• MATERIALS PROVIDED:

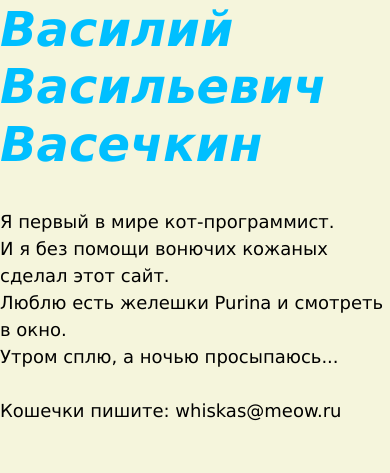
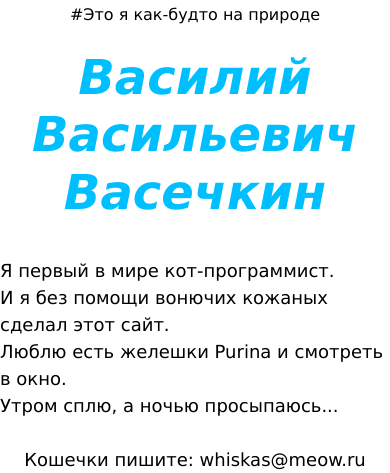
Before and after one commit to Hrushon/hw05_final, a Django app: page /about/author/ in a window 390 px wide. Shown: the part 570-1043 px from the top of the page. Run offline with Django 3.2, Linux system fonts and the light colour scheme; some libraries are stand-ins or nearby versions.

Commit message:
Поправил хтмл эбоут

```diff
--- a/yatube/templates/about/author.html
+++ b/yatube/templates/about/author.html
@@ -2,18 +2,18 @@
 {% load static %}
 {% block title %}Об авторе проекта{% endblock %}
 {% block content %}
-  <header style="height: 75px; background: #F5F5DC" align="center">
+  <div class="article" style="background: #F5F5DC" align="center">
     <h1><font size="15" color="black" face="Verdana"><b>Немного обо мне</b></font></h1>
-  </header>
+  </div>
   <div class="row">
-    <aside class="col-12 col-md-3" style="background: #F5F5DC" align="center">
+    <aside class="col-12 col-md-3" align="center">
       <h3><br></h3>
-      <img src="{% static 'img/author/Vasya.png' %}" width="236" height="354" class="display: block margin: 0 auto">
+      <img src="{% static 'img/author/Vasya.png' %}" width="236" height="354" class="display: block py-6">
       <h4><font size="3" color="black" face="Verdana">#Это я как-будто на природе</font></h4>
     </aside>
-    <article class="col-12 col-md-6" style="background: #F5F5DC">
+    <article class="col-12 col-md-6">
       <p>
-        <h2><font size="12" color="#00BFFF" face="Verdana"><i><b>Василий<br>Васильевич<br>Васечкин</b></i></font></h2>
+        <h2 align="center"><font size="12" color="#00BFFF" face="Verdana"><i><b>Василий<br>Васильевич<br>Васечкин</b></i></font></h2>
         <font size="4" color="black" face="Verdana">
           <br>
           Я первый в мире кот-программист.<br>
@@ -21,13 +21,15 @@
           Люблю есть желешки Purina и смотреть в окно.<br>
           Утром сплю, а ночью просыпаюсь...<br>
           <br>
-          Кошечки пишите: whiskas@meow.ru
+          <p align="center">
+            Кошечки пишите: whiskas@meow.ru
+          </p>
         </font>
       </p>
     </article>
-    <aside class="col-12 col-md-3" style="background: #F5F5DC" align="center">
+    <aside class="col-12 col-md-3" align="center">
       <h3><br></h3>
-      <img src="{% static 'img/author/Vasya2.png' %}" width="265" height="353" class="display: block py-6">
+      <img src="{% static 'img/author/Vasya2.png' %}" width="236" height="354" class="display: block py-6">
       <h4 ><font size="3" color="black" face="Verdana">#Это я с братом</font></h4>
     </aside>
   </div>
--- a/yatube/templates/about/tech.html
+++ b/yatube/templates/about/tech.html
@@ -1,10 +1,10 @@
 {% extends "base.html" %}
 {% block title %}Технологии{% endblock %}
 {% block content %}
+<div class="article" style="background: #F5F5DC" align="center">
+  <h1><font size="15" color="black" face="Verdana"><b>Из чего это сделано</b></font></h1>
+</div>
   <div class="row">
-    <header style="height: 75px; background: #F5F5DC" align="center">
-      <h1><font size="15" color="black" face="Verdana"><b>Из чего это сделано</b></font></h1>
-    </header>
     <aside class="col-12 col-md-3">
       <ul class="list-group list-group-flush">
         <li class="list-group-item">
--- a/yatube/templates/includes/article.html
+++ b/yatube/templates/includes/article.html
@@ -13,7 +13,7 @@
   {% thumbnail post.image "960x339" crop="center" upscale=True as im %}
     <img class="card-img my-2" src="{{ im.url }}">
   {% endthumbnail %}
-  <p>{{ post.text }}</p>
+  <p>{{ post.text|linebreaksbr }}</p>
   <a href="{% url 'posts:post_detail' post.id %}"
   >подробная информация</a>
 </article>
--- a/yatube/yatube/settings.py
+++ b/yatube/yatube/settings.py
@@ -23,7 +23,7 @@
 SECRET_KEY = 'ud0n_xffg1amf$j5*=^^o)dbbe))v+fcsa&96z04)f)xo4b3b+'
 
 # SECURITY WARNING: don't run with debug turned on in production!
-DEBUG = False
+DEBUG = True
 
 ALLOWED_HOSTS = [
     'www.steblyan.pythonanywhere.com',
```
---
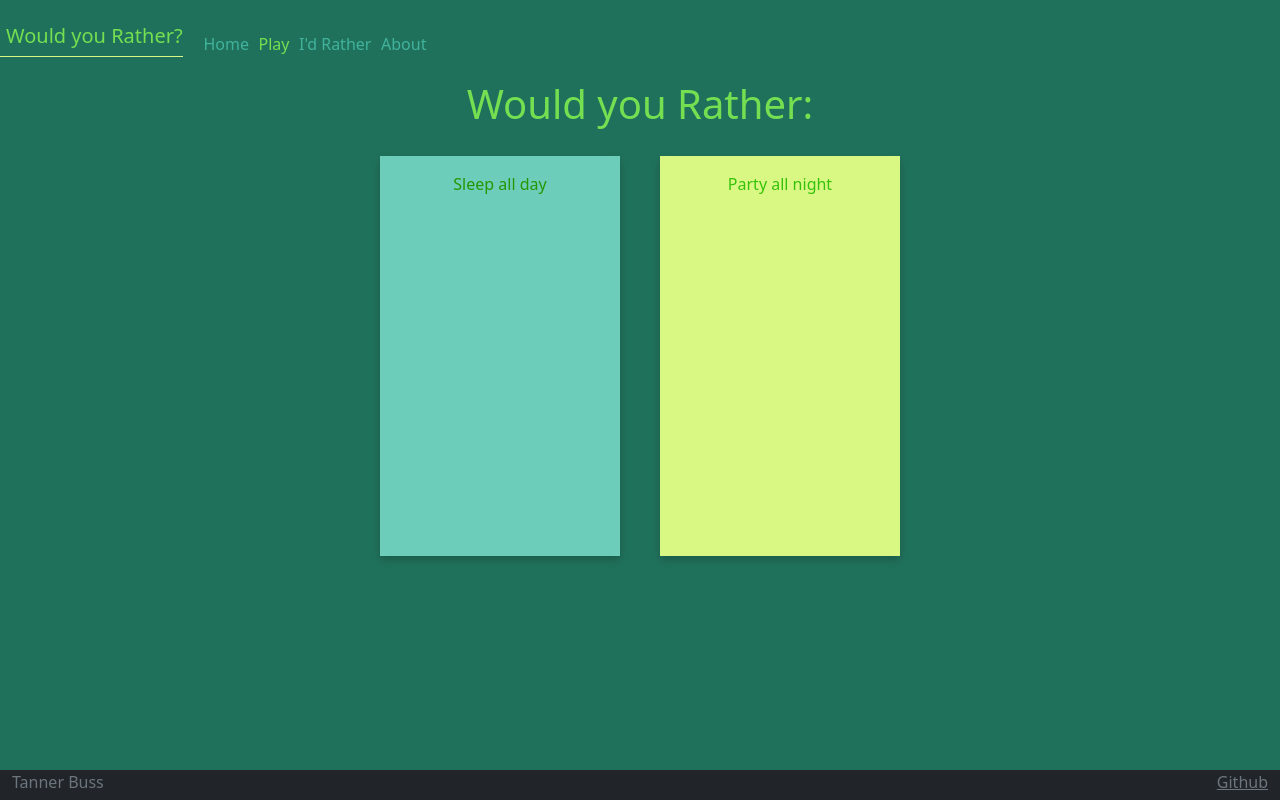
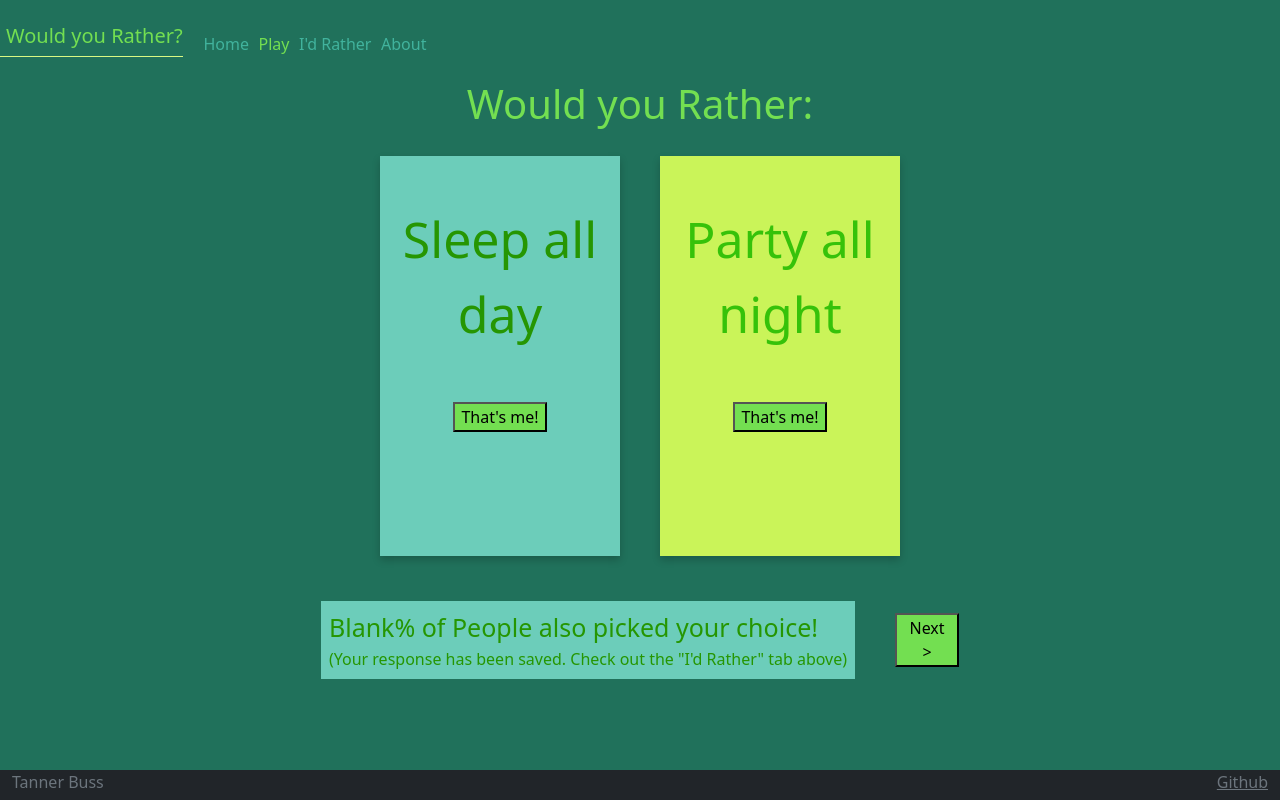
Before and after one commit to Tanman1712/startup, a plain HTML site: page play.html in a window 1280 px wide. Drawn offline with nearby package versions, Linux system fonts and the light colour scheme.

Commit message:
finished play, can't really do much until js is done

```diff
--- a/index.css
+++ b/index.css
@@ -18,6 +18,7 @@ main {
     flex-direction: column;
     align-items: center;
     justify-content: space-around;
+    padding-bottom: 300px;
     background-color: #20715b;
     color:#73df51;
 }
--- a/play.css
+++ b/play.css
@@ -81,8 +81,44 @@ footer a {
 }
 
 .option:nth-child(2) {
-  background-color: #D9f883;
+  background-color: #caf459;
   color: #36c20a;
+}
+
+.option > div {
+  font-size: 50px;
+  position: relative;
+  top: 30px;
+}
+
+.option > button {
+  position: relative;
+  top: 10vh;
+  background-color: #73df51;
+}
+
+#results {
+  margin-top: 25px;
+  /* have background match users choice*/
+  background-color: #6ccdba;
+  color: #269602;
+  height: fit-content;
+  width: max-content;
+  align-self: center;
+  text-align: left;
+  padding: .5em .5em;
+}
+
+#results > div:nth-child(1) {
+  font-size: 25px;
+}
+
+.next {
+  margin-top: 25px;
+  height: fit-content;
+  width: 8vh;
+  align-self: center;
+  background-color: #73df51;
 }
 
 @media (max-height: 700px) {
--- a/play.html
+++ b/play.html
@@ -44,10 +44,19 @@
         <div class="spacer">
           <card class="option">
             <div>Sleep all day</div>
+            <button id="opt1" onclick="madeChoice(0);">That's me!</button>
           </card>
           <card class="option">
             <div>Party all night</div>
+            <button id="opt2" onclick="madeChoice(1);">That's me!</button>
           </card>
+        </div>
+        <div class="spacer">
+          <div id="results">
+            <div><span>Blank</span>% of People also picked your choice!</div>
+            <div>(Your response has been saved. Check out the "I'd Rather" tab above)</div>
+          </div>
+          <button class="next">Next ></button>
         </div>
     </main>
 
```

• WHAT THE TASK ASKS: Every line containing the word "yatube" must be copied from the material above.

• ANSWER SPACE:
--- a/yatube/templates/about/author.html
+++ b/yatube/templates/about/author.html
--- a/yatube/templates/about/tech.html
+++ b/yatube/templates/about/tech.html
--- a/yatube/templates/includes/article.html
+++ b/yatube/templates/includes/article.html
--- a/yatube/yatube/settings.py
+++ b/yatube/yatube/settings.py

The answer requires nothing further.